What this task involves: Pictures are to be left out, and every entry repeated exactly.

Information given:
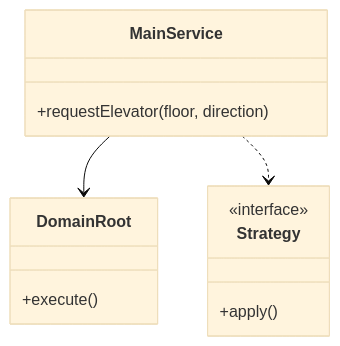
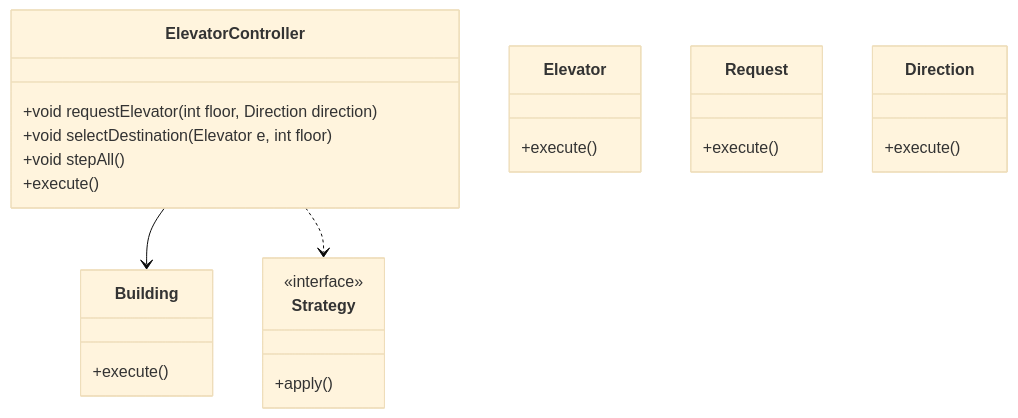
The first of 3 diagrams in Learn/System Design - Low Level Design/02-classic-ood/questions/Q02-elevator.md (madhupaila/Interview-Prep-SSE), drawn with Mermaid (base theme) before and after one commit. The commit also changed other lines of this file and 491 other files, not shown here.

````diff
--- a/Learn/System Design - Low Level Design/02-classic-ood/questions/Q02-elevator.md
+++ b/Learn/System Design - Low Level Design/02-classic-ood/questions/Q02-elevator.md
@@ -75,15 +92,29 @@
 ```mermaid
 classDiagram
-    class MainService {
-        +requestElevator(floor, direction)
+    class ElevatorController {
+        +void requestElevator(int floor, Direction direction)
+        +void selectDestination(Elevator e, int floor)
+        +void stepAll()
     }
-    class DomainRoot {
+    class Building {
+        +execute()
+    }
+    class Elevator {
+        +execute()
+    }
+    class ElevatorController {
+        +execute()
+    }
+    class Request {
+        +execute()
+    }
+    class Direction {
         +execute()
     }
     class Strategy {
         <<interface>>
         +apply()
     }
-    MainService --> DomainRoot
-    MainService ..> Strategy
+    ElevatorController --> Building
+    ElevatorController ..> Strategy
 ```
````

Output of the exercise:
The first of 3 diagrams in Learn/System Design - Low Level Design/02-classic-ood/questions/Q02-elevator.md (madhupaila/Interview-Prep-SSE), drawn with Mermaid (base theme) before and after one commit. The commit also changed other lines of this file and 491 other files, not shown here.

````diff
--- a/Learn/System Design - Low Level Design/02-classic-ood/questions/Q02-elevator.md
+++ b/Learn/System Design - Low Level Design/02-classic-ood/questions/Q02-elevator.md
@@ -75,15 +92,29 @@
 ```mermaid
 classDiagram
-    class MainService {
-        +requestElevator(floor, direction)
+    class ElevatorController {
+        +void requestElevator(int floor, Direction direction)
+        +void selectDestination(Elevator e, int floor)
+        +void stepAll()
     }
-    class DomainRoot {
+    class Building {
+        +execute()
+    }
+    class Elevator {
+        +execute()
+    }
+    class ElevatorController {
+        +execute()
+    }
+    class Request {
+        +execute()
+    }
+    class Direction {
         +execute()
     }
     class Strategy {
         <<interface>>
         +apply()
     }
-    MainService --> DomainRoot
-    MainService ..> Strategy
+    ElevatorController --> Building
+    ElevatorController ..> Strategy
 ```
````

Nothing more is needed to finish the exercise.